Increasing numbers of smokers quit following intensive work by health officials in Barnsley

Clean air: Pals Square in Barnsley town centre was the first location for the town's growing network of smoke-free zones.

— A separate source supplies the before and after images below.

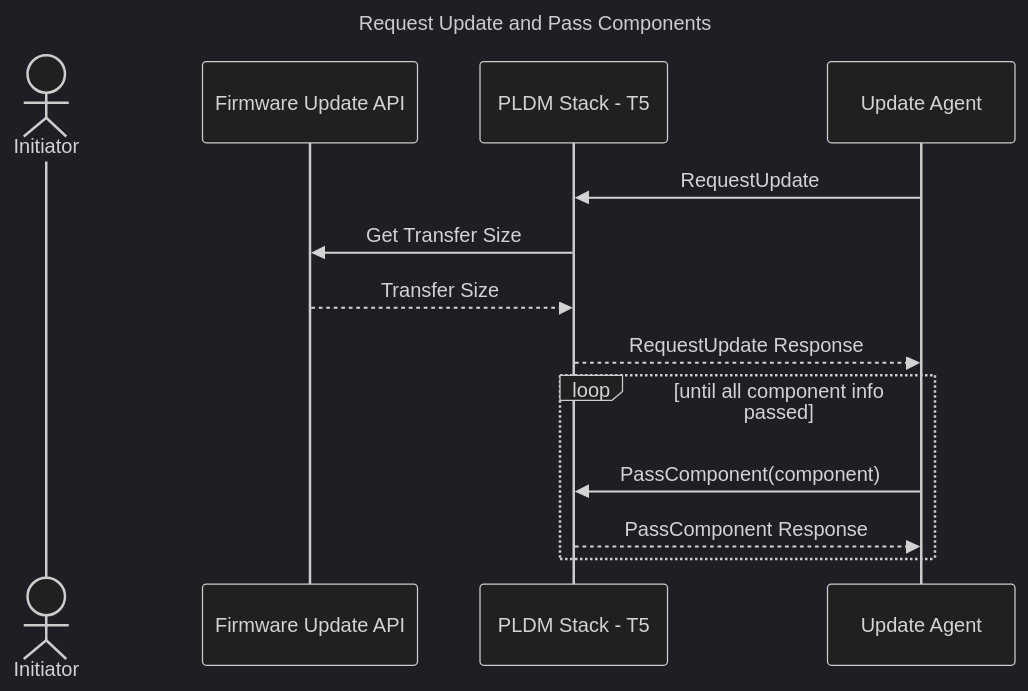
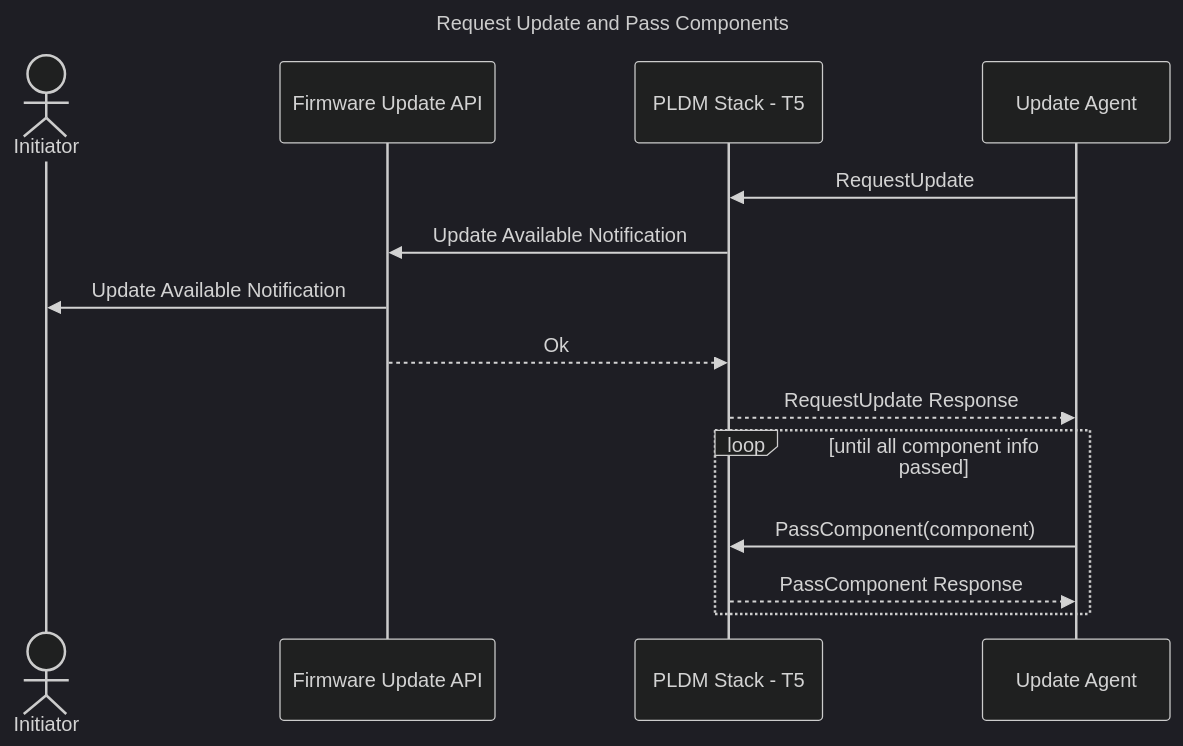
Before and after one commit to chipsalliance/caliptra-mcu-sw: the fourth of 9 diagrams in docs/src/firmware_update.md, drawn with Mermaid (dark theme). The commit also changed other lines of this file and 905 other files, not shown here.

````diff
--- a/docs/src/firmware_update.md
+++ b/docs/src/firmware_update.md
@@ -68,19 +68,20 @@
 ```mermaid
 sequenceDiagram
     title Request Update and Pass Components
 
     actor App as Initiator
     participant API as Firmware Update API
     participant Firmware as PLDM Stack - T5
     participant PLDM as Update Agent
 
     PLDM->>Firmware: RequestUpdate
-    Firmware->>API: Get Transfer Size
-    API-->>Firmware: Transfer Size
+    Firmware->>API: Update Available Notification
+    API->>App: Update Available Notification
+    API-->>Firmware: Ok
     Firmware-->>PLDM: RequestUpdate Response
 
     loop until all component info passed
         PLDM->>Firmware: PassComponent(component)
         Firmware-->>PLDM: PassComponent Response
     end
 ```
````
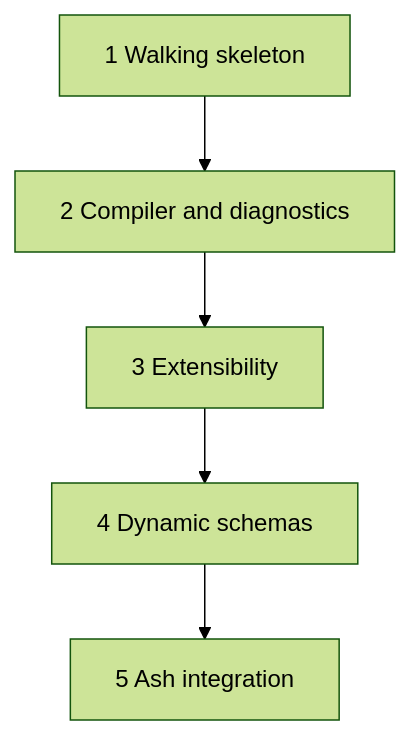
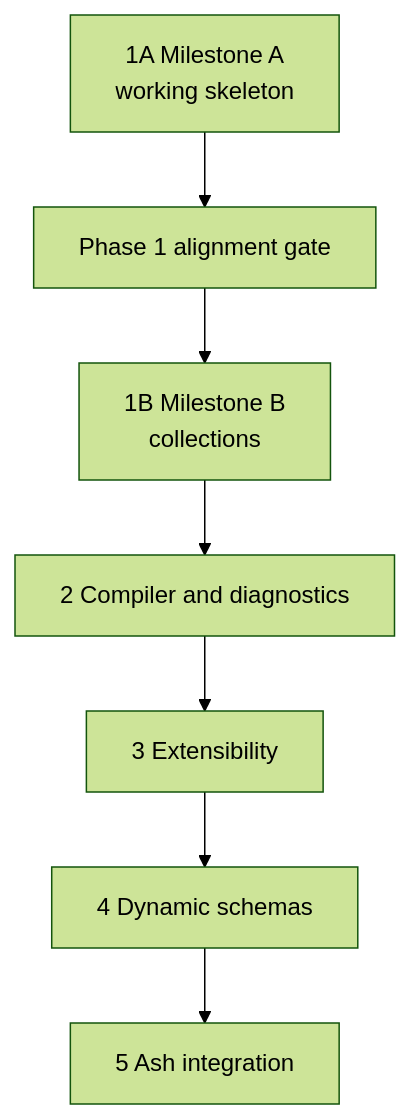
One commit to kioopi/formentation changed the diagram in docs/Formentation/Planning/13-roadmap.md. Above: the diagram before and after it, drawn with Mermaid (forest theme). The commit also changed other lines of this file and 7 other files, not shown here.

````diff
--- a/docs/Formentation/Planning/13-roadmap.md
+++ b/docs/Formentation/Planning/13-roadmap.md
@@ -13,7 +20,9 @@
 ```mermaid
 flowchart TD
-    P1["1 Walking skeleton"] --> P2["2 Compiler and diagnostics"]
+    P1A["1A Milestone A<br/>working skeleton"] --> Align["Phase 1 alignment gate"]
+    Align --> P1B["1B Milestone B<br/>collections"]
+    P1B --> P2["2 Compiler and diagnostics"]
     P2 --> P3["3 Extensibility"]
     P3 --> P4["4 Dynamic schemas"]
     P4 --> P5["5 Ash integration"]
 ```
````
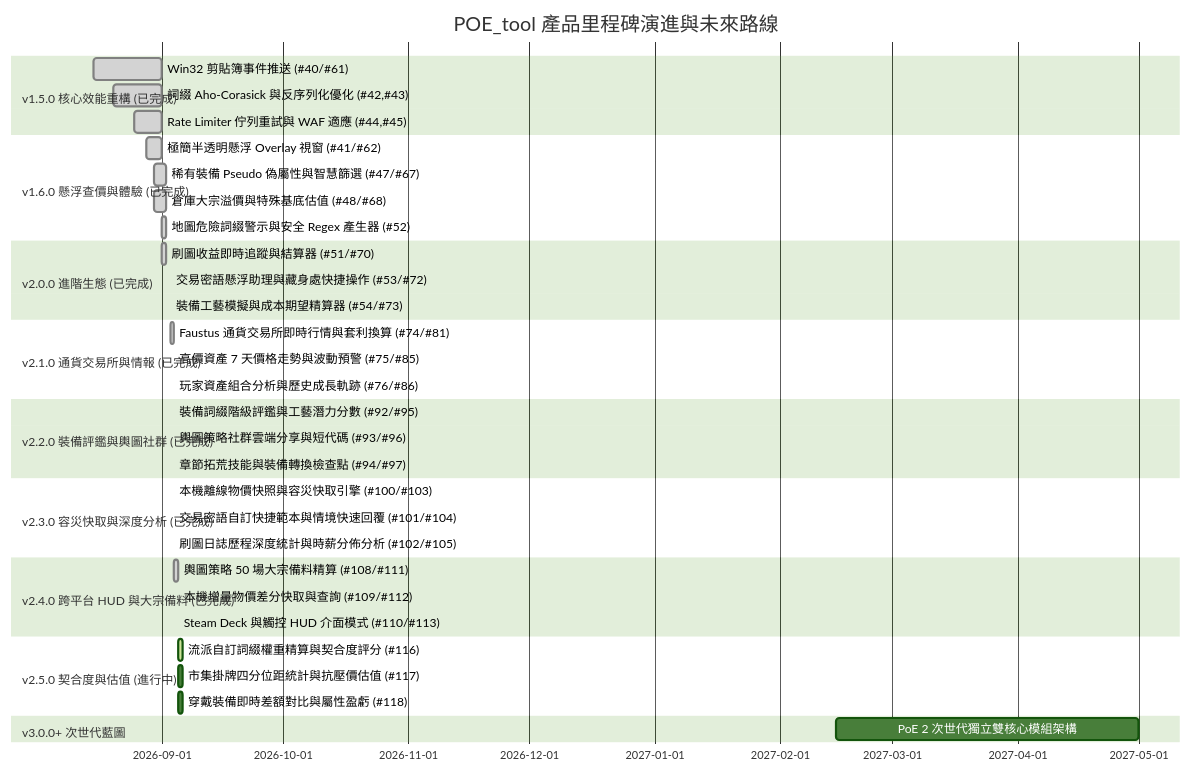
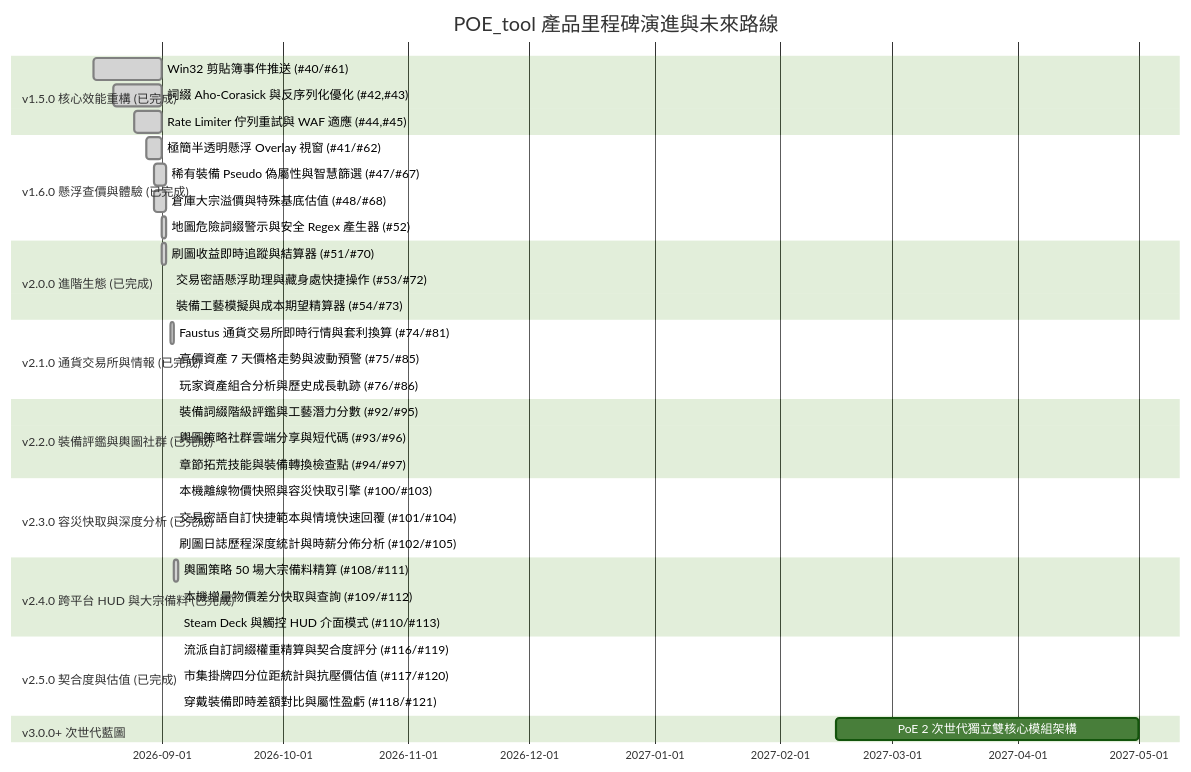
The diagram in ROADMAP.md (saijo0404/POE-tool), drawn with Mermaid (forest theme) before and after one commit. The commit also changed other lines of this file and 4 other files, not shown here.

````diff
--- a/ROADMAP.md
+++ b/ROADMAP.md
@@ -53,40 +53,40 @@
 ```mermaid
 gantt
     title POE_tool 產品里程碑演進與未來路線
     dateFormat  YYYY-MM-DD
     section v1.5.0 核心效能重構 (已完成)
     Win32 剪貼簿事件推送 (#40/#61)           :done,    m1_1, 2026-08-15, 2026-09-01
     詞綴 Aho-Corasick 與反序列化優化 (#42,#43) :done,    m1_2, 2026-08-20, 2026-09-01
     Rate Limiter 佇列重試與 WAF 適應 (#44,#45)  :done,    m1_3, 2026-08-25, 2026-09-01
     section v1.6.0 懸浮查價與體驗 (已完成)
     極簡半透明懸浮 Overlay 視窗 (#41/#62)     :done,    m2_1, 2026-08-28, 2026-09-01
     稀有裝備 Pseudo 偽屬性與智慧篩選 (#47/#67) :done,    m2_2, 2026-08-30, 2026-09-02
     倉庫大宗溢價與特殊基底估值 (#48/#68)      :done,    m2_3, 2026-08-30, 2026-09-02
     地圖危險詞綴警示與安全 Regex 產生器 (#52)  :done,    m2_4, 2026-09-01, 2026-09-02
     section v2.0.0 進階生態 (已完成)
     刷圖收益即時追蹤與結算器 (#51/#70)        :done,    m3_1, 2026-09-01, 2026-09-02
     交易密語懸浮助理與藏身處快捷操作 (#53/#72) :done,    m3_2, 2026-09-03, 2026-09-03
     裝備工藝模擬與成本期望精算器 (#54/#73)     :done,    m3_3, 2026-09-03, 2026-09-03
     section v2.1.0 通貨交易所與情報 (已完成)
     Faustus 通貨交易所即時行情與套利換算 (#74/#81) :done,    m4_1, 2026-09-03, 2026-09-04
     高價資產 7 天價格走勢與波動預警 (#75/#85)     :done,    m4_2, 2026-09-04, 2026-09-04
     玩家資產組合分析與歷史成長軌跡 (#76/#86)       :done,    m4_3, 2026-09-04, 2026-09-04
     section v2.2.0 裝備評鑑與輿圖社群 (已完成)
     裝備詞綴階級評鑑與工藝潛力分數 (#92/#95)     :done,    m5_1, 2026-09-04, 2026-09-04
     輿圖策略社群雲端分享與短代碼 (#93/#96)       :done,    m5_2, 2026-09-04, 2026-09-04
     章節拓荒技能與裝備轉換檢查點 (#94/#97)       :done,    m5_3, 2026-09-04, 2026-09-04
     section v2.3.0 容災快取與深度分析 (已完成)
     本機離線物價快照與容災快取引擎 (#100/#103)    :done,    m6_1, 2026-09-04, 2026-09-04
     交易密語自訂快捷範本與情境快速回覆 (#101/#104) :done,    m6_2, 2026-09-04, 2026-09-04
     刷圖日誌歷程深度統計與時薪分佈分析 (#102/#105) :done,    m6_3, 2026-09-04, 2026-09-04
     section v2.4.0 跨平台 HUD 與大宗備料 (已完成)
     輿圖策略 50 場大宗備料精算 (#108/#111)       :done,    m7_1, 2026-09-04, 2026-09-05
     本機增量物價差分快取與查詢 (#109/#112)       :done,    m7_2, 2026-09-05, 2026-09-05
     Steam Deck 與觸控 HUD 介面模式 (#110/#113)  :done,    m7_3, 2026-09-05, 2026-09-05
-    section v2.5.0 契合度與估值 (進行中)
-    流派自訂詞綴權重精算與契合度評分 (#116)      :active,  m8_1, 2026-09-05, 2026-09-06
-    市集掛牌四分位距統計與抗壓價估值 (#117)      :         m8_2, 2026-09-05, 2026-09-06
-    穿戴裝備即時差額對比與屬性盈虧 (#118)        :         m8_3, 2026-09-05, 2026-09-06
+    section v2.5.0 契合度與估值 (已完成)
+    流派自訂詞綴權重精算與契合度評分 (#116/#119)  :done,    m8_1, 2026-09-05, 2026-09-05
+    市集掛牌四分位距統計與抗壓價估值 (#117/#120)  :done,    m8_2, 2026-09-05, 2026-09-05
+    穿戴裝備即時差額對比與屬性盈虧 (#118/#121)    :done,    m8_3, 2026-09-05, 2026-09-05
     section v3.0.0+ 次世代藍圖
     PoE 2 次世代獨立雙核心模組架構           :         m9_1, 2027-02-15, 2027-05-01
 ```
````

Clean air: Pals Square in Barnsley town centre was the first location for the town's growing network of smoke-free zones.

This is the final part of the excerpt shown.